Web interface edit records

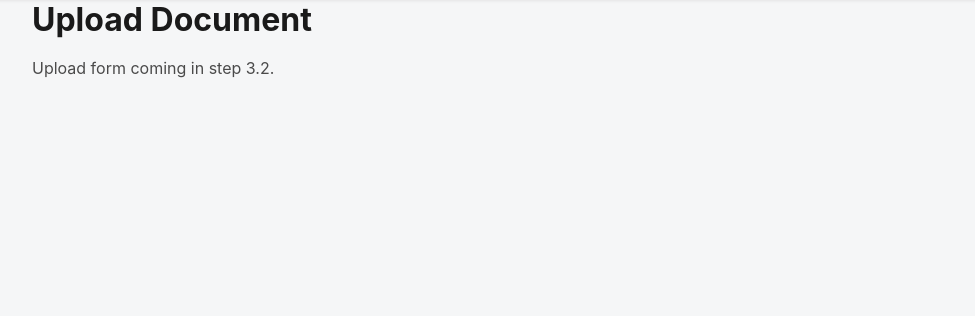
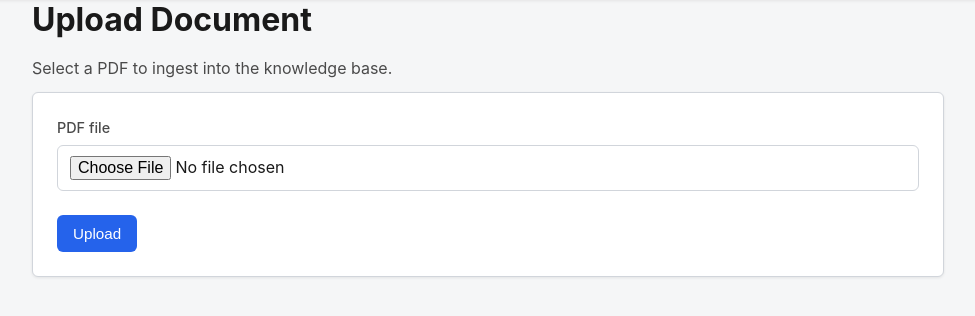
Before and after one commit to neoToad/PolicyIQ, a Django app: page /upload/ in a window 1280 px wide. Shown: the part 63-379 px from the top of the page, without its empty margins (152-1127 px from the left). Run offline with Django 5.2, Linux system fonts and the light colour scheme; some libraries are stand-ins or nearby versions.

Commit message:
[Phase3.2] HTMX upload form with HTML partial responses
- Rewrite templates/documents/upload.html with HTMX file upload form
- Add _upload_result.html partial for success/error feedback
- Update UploadPageView to handle POST and return HTML partials
- Refactor ingestion pipeline into _save_upload_and_ingest() shared helper

Co-Authored-By: Claude Opus 4.7 <noreply@anthropic.com>

```diff
--- a/policyiq/documents/views.py
+++ b/policyiq/documents/views.py
@@ -15,9 +15,72 @@ from documents.services.extractor import clean_pages, extract_pages
 from documents.services.indexer import index_document
 
 
+def _save_upload_and_ingest(upload) -> Document:
+    """Save the uploaded PDF to disk and run the full ingestion pipeline."""
+    media_root = Path(getattr(settings, "MEDIA_ROOT", settings.BASE_DIR / "media"))
+    documents_dir = media_root / "documents"
+    documents_dir.mkdir(parents=True, exist_ok=True)
+    file_path = documents_dir / upload.name
+
+    with file_path.open("wb+") as destination:
+        for chunk in upload.chunks():
+            destination.write(chunk)
+
+    pages = extract_pages(str(file_path))
+    cleaned_pages = clean_pages(pages)
+    chunks = chunk_pages(cleaned_pages)
+    embedded_chunks = embed_chunks(chunks)
+
+    document = Document.objects.create(
+        name=upload.name,
+        file_path=str(file_path),
+        page_count=len(pages),
+        chunk_count=len(embedded_chunks),
+    )
+    Chunk.objects.bulk_create(
+        [
+            Chunk(
+                document=document,
+                page_number=chunk["page_number"],
+                token_offset=chunk["token_offset"],
+                text=chunk["text"],
+            )
+            for chunk in embedded_chunks
+        ]
+    )
+    index_document(str(document.id), embedded_chunks)
+    return document
+
+
 class UploadPageView(View):
     def get(self, request):
         return render(request, "documents/upload.html")
+
+    def post(self, request):
+        upload = request.FILES.get("file")
+        if upload is None:
+            return render(
+                request,
+                "documents/_upload_result.html",
+                {"error": "A PDF file is required."},
+                status=400,
+            )
+
+        try:
+            document = _save_upload_and_ingest(upload)
+            return render(
+                request,
+                "documents/_upload_result.html",
+                {"document": document},
+                status=201,
+            )
+        except Exception as exc:
+            return render(
+                request,
+                "documents/_upload_result.html",
+                {"error": f"Document ingestion failed: {exc}"},
+                status=500,
+            )
 
 
 class HistoryPageView(View):
@@ -35,39 +98,7 @@ class DocumentUploadAPIView(APIView):
             )
 
         try:
-            media_root = Path(getattr(settings, "MEDIA_ROOT", settings.BASE_DIR / "media"))
-            documents_dir = media_root / "documents"
-            documents_dir.mkdir(parents=True, exist_ok=True)
-            file_path = documents_dir / upload.name
-
-            with file_path.open("wb+") as destination:
-                for chunk in upload.chunks():
-                    destination.write(chunk)
-
-            pages = extract_pages(str(file_path))
-            cleaned_pages = clean_pages(pages)
-            chunks = chunk_pages(cleaned_pages)
-            embedded_chunks = embed_chunks(chunks)
-
-            document = Document.objects.create(
-                name=upload.name,
-                file_path=str(file_path),
-                page_count=len(pages),
-                chunk_count=len(embedded_chunks),
-            )
-            Chunk.objects.bulk_create(
-                [
-                    Chunk(
-                        document=document,
-                        page_number=chunk["page_number"],
-                        token_offset=chunk["token_offset"],
-                        text=chunk["text"],
-                    )
-                    for chunk in embedded_chunks
-                ]
-            )
-            index_document(str(document.id), embedded_chunks)
-
+            document = _save_upload_and_ingest(upload)
             return Response(
                 {
                     "document_id": str(document.id),
--- a/policyiq/templates/documents/upload.html
+++ b/policyiq/templates/documents/upload.html
@@ -4,5 +4,25 @@
 
 {% block content %}
   <h1>Upload Document</h1>
-  <p class="text-secondary">Upload form coming in step 3.2.</p>
+  <p class="text-secondary mb-2">Select a PDF to ingest into the knowledge base.</p>
+
+  <div class="card">
+    <form
+      hx-post="{% url 'upload-page' %}"
+      hx-encoding="multipart/form-data"
+      hx-target="#upload-result"
+      hx-swap="innerHTML"
+      hx-indicator="#upload-indicator"
+    >
+      <label for="file">PDF file</label>
+      <input type="file" id="file" name="file" accept="application/pdf" required>
+
+      <div class="mt-4">
+        <button type="submit">Upload</button>
+        <span id="upload-indicator" class="htmx-indicator">Processing…</span>
+      </div>
+    </form>
+  </div>
+
+  <div id="upload-result" class="mt-4"></div>
 {% endblock %}
```
Also changed, not shown: CURRENT_TASK.md (+7 -7 lines), policyiq/templates/documents/_upload_result.html (added, +10 -0 lines), CHANGELOG.md.
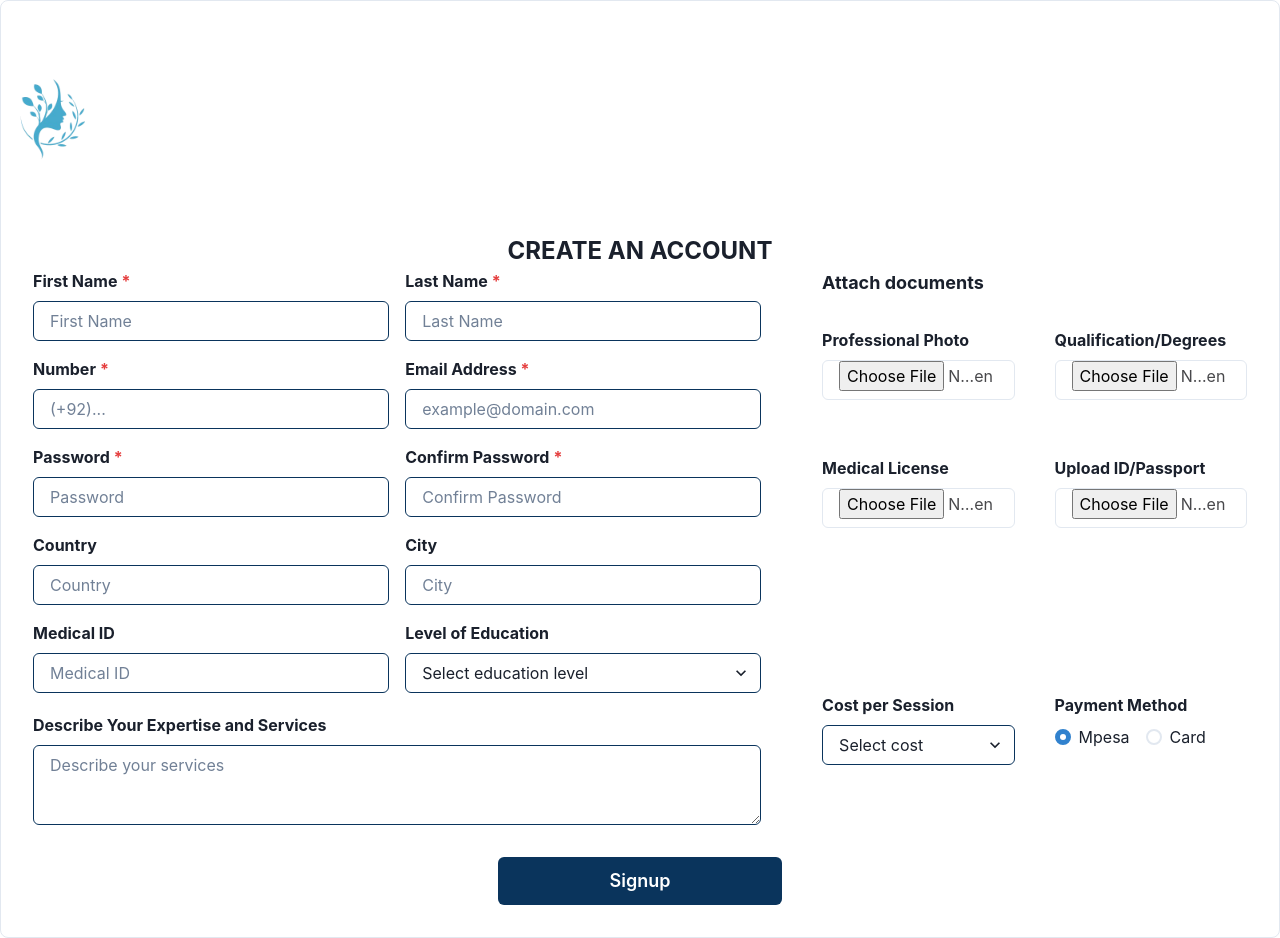
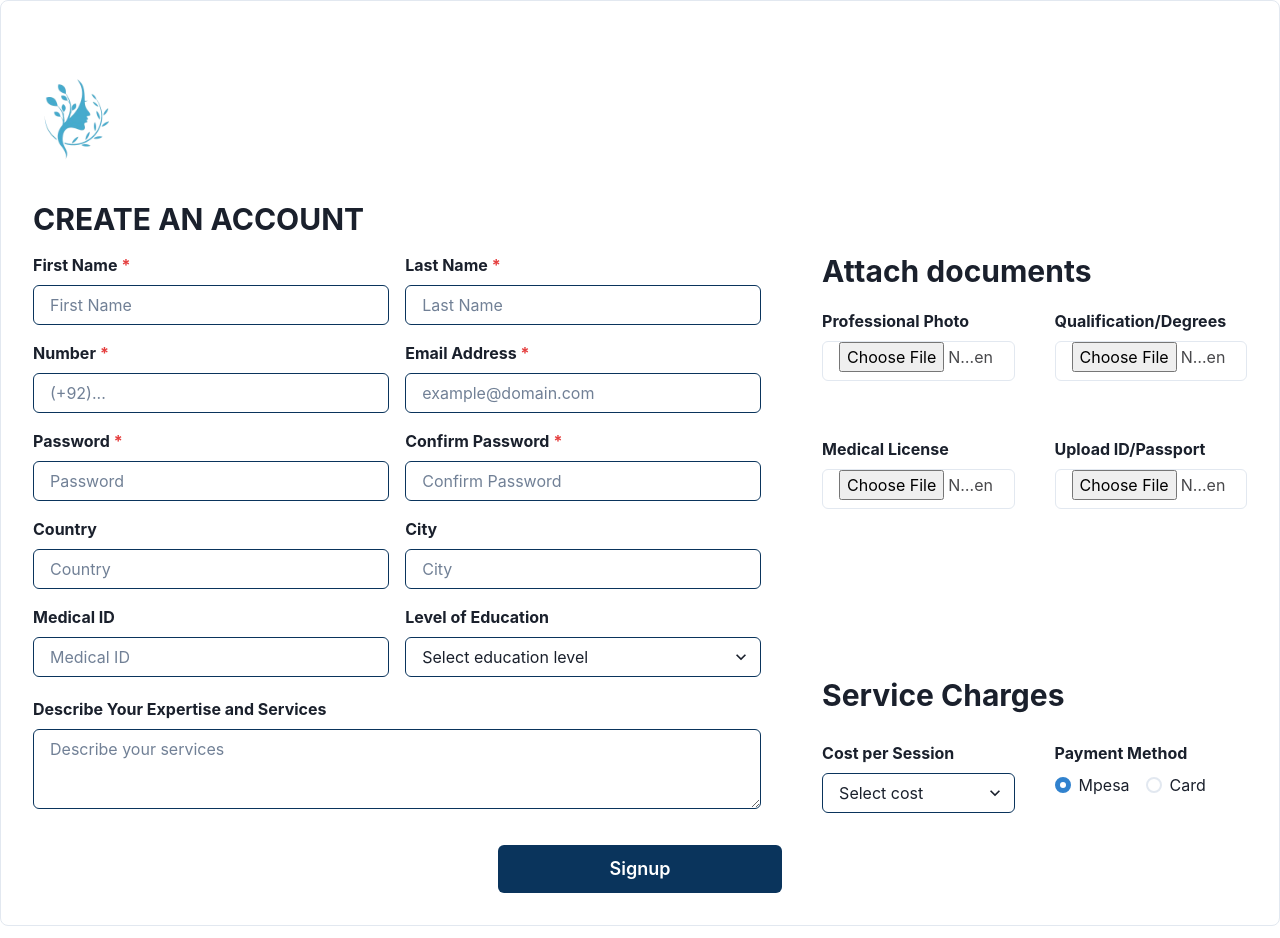
Before and after one commit to MariaGKimani/DermaConnect, a React (Vite) app in the folder frontend/: page /dermatologistSignup in a window 1280 px wide. Built offline with nearby package versions, Linux system fonts and the light colour scheme.

Commit message:
Adds missing headings and aligns headings

```diff
--- a/frontend/src/pages/DermSignUp.jsx
+++ b/frontend/src/pages/DermSignUp.jsx
@@ -1,6 +1,7 @@
 import React from "react";
 import {
-  Box, Button, FormControl, Image, FormLabel, Input, Select, Textarea, Flex, RadioGroup, Radio
+  Box, Button, FormControl, Image, FormLabel, Input, Select, Textarea, Flex, RadioGroup, Radio,
+  Heading
 } from "@chakra-ui/react";
 import logo from "../assets/Pink_Minimal_Skincare___Hair_Free_Logo__1_-removebg-preview.png";
 
@@ -8,11 +9,11 @@ const DermatologistSignupForm = () => {
   return (
     <Box p={'8'} borderWidth="1px" borderRadius="lg">
       <Box textAlign="center" mb={0}>
-        <Image src={logo} alt='dermaconnect-logo' height='200px' ml='-5rem' mb={0}/>
+        <Image src={logo} alt='dermaconnect-logo' height='200px' ml={'-3.5rem'}/>
       </Box>
-      <Box as="h1" fontSize="2xl" fontWeight="bold" textAlign="center" mb={'0'} >
+      <Heading as="h1" fontSize="3xl" fontWeight="bold" mt={'-2rem'} mb={'1rem'} >
         CREATE AN ACCOUNT
-      </Box>
+      </Heading>
 
       <Flex justify="space-between" align="flex-start" w="100%">
         <Flex direction="column" w="60%" gap={4}>
@@ -82,9 +83,9 @@ const DermatologistSignupForm = () => {
         </Flex>
 
         <Flex direction="column" w="35%" gap={4} align="flex-start">
-          <Box fontSize="lg" fontWeight="bold" mb={4}>
+          <Heading as="h3" size="lg" fontWeight="bold" mb={1}>
             Attach documents
-          </Box>
+          </Heading>
           <Flex w="100%" gap={10}>
             <Flex direction="column" gap={14} w="50%">
               <FormControl>
@@ -122,7 +123,11 @@ const DermatologistSignupForm = () => {
         </Flex>
 
         <Flex direction="column" w="35%" gap={4} align="flex-start">
+          <Heading as="h3" size="lg" fontWeight="bold" mb={3}>
+           Service Charges
+          </Heading>
           <Flex w="100%" justify="space-between" gap={10}>
+
             <Flex direction="column" gap={4} w="50%">
               <FormControl>
                 <FormLabel fontWeight="bold">Cost per Session</FormLabel>
```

_EXERCISE AIM_
List the lines of the records where "column" occurs.

_RESULT_
         <Flex direction="column" w="60%" gap={4}>
         <Flex direction="column" w="35%" gap={4} align="flex-start">
             <Flex direction="column" gap={14} w="50%">
         <Flex direction="column" w="35%" gap={4} align="flex-start">
             <Flex direction="column" gap={4} w="50%">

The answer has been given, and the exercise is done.